Paralympic gold winner Yip Pin Xiu: 'We can achieve great things'
Para-swimmer Yip Pin Xiu wins Paralympic gold medal by breaking world record
Just 28 days after Joseph Schooling won Singapore's first Olympic gold medal at the Olympics Aquatics Stadium in Rio de Janeiro, the Majulah Singapura reverberated around the venue once again yesterday morning (Singapore time).
This time, it was para-swimmer Yip Pin Xiu's turn to fly the Republic's flag high at the Paralympics.
The 24-year-old struck gold in the 100m backstroke S2 final in world-record time- her second gold following her triumph in the 50m backstroke S2 at the Beijing Games in 2008.
Much like how Schooling outclassed Michael Phelps and Chad le Clos in the 100m butterfly final nearly a month ago, Yip left the five other swimmers trailing in her wake with her time of 2min 7.09sec.
She was more than 10 seconds faster than China's silver medallist, Feng Yazhu (2:18.65).
And while Schooling clocked a new Olympic record of 50.39sec, Yip shaved 0.70sec off her previous best in May in Portugal.
She also holds the world record in the 50m backstroke S2.
Yip, who was born with muscular dystrophy, told The New Paper on Sunday that she was inspired by Schooling's win.
"It was really nice to see Singapore win its first Olympic gold medal, after so many people trying for so many years," she said.
"And I really liked how it (Schooling's win) united the nation.
"So I am hoping this Paralympic gold medal will be able to do the same. That is where the magic in sports lies."
When asked if she had a message for Singaporeans, Yip added: "The message is: You should always try.
"As long as we set our hearts and minds to try something, what we can achieve is limitless.
"Even though we are a really small country, we can do great things."
Indeed, Yip proved that yesterday morning.
Her condition gradually causes her muscles to lose mass and weaken, but she has grown from strength to strength since her first Paralympic success eight years ago.
Her latest win is all the more remarkable given that she took a year off competitive swimming after the Beijing Games to focus on her studies - she is a final-year Singapore Management University social sciences undergraduate.
Yip reduced her training regime, which saw a decline in her times, and made her comeback only in late 2010.
She qualified for the 2012 London Paralympics after a year of training but finished fourth in both her events.
Determined to make a big splash in Rio, she deferred her studies this year to focus on training and has travelled to Europe five times and Australia once to train or compete.
Her victory yesterday was just reward for her sacrifices.
"I was 16 the first time I won a Paralympic gold medal," Yip said.
"It really feels phenomenal to be able to do it again eight years later.
"After a few years without (top-level) training, athletes like me kind of hit a plateau.

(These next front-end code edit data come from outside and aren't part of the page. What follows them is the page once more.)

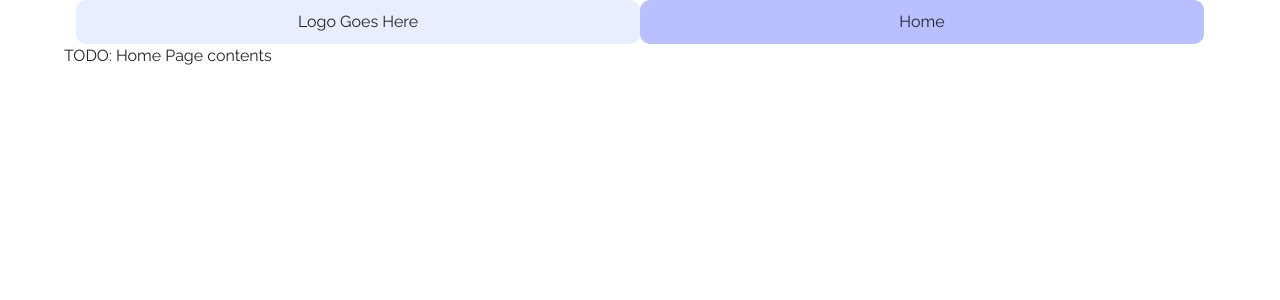
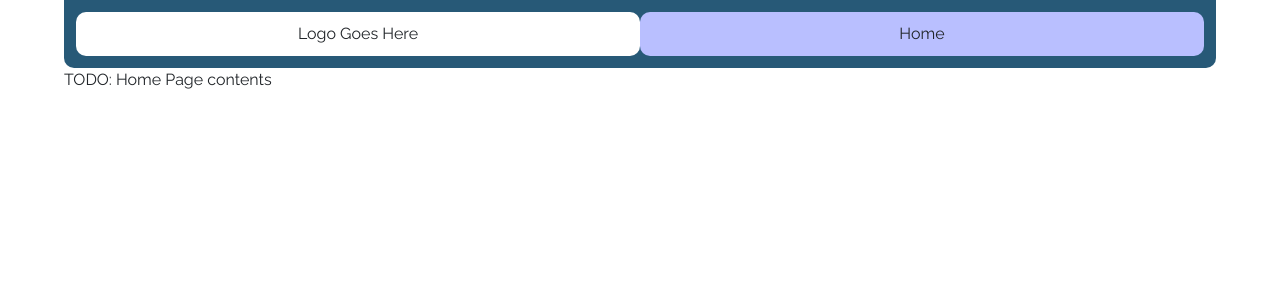
Before and after one commit to ondryice/wildfire-safety, a React (Create React App) app: page / in a window 1280 px wide. Shown: the top 300 px of the page. Built offline with nearby package versions, Linux system fonts and the light colour scheme.

Commit message:
minor `Navbar` styling update

```diff
--- a/src/assets/components/Navbar/Navbar.js
+++ b/src/assets/components/Navbar/Navbar.js
@@ -14,7 +14,7 @@ export class Navbar extends React.Component {
 
     render() {
         return (
-            <Container fluid> <Row>
+            <Container fluid className='Navbar'> <Row>
                 {this.renderButtons()}
             </Row> </Container>
         );
--- a/src/assets/static/configs/Navbar.config.js
+++ b/src/assets/static/configs/Navbar.config.js
@@ -1,7 +1,11 @@
 import { HomePage } from '../../components/HomePage/HomePage';
 
-// to render a section's contents by name, simply use `renderContent(name)`
-
+// to add sections, use the format below
+//   name: must be a unique string
+//   text: what the navbar button will contain
+//   getContent: returns the associated page component; return null if no page switch
+//   [Not-Yet-Implemented] endpoint: URL endpoint to reach contents (leave undefined or explicitly define as
+//     null to indicate no associated URL endpoint)
 export const SECTIONS = [
     {   name: 'logo',
         text: 'Logo Goes Here',
@@ -19,7 +23,11 @@ export function getSection(name) {
     });
 }
 
+// to render a section's contents by name, use `renderContent(name: string, props (optional): object)`
+//   where `name` must match (one of `SECTIONS`).name
+//   and `props` contains *all* necessary props to be passed to the content
+// if `name` is invalid, ie not present within `SECTIONS`, returns `undefined`
 export function renderContent(name, props) {
     let sect = getSection(name);
-    return getSection(name).getContent(props || {});
+    return getSection(name)?.getContent(props || {}) || undefined;
 }
--- a/src/assets/static/styles/global.scss
+++ b/src/assets/static/styles/global.scss
@@ -45,6 +45,16 @@ $theme-colors: (
 @import '../../../../node_modules/bootstrap/scss/bootstrap';
 // @import './navbar.scss';
 
+.Navbar {
+    padding: 0.75rem;
+    background-color: $dk-blue;
+    border-radius: 0 0 10px 10px;
+}
+
+.NavbarLogo {
+    background-color: $off-white;
+}
+
 .NavbarItem {
     background-color: white;
     cursor: default;
@@ -56,10 +66,6 @@ $theme-colors: (
     width: 100%;
     padding-top: 10px;
     padding-bottom: 10px;
-}
-
-.NavbarLogo {
-    background-color: $off-white;
 }
 
 .NavbarButton {
```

"So to be able to still get a personal best, there are no words to describe it... I am beyond happy."
For her lung-bursting effort, Yip will receive $200,000 for her gold medal under the Athletes Achievement Awards scheme, which is driven by the Singapore National Paralympic Council.
Yip listed the people she wanted to thank, from her family - who are en route to Brazil to support her - to sponsors like Speedo and MindChamps, to the support staff in Rio.
"The list is endless," said Yip, whose next event is the 50m backstroke S2 final on Friday morning.
"I can't really name just one person who has given me support... I think it is the support of everybody from Singapore.
"Like they say, it takes a village... And my entire village is my Singapore kampung.
"To be able to get so far, I could not have possibly done it on my own.
"Everybody who has supported us (Yip and other para-swimmer Theresa Goh) all the way, even just giving us kind words or being aware of us, has really helped spur me on."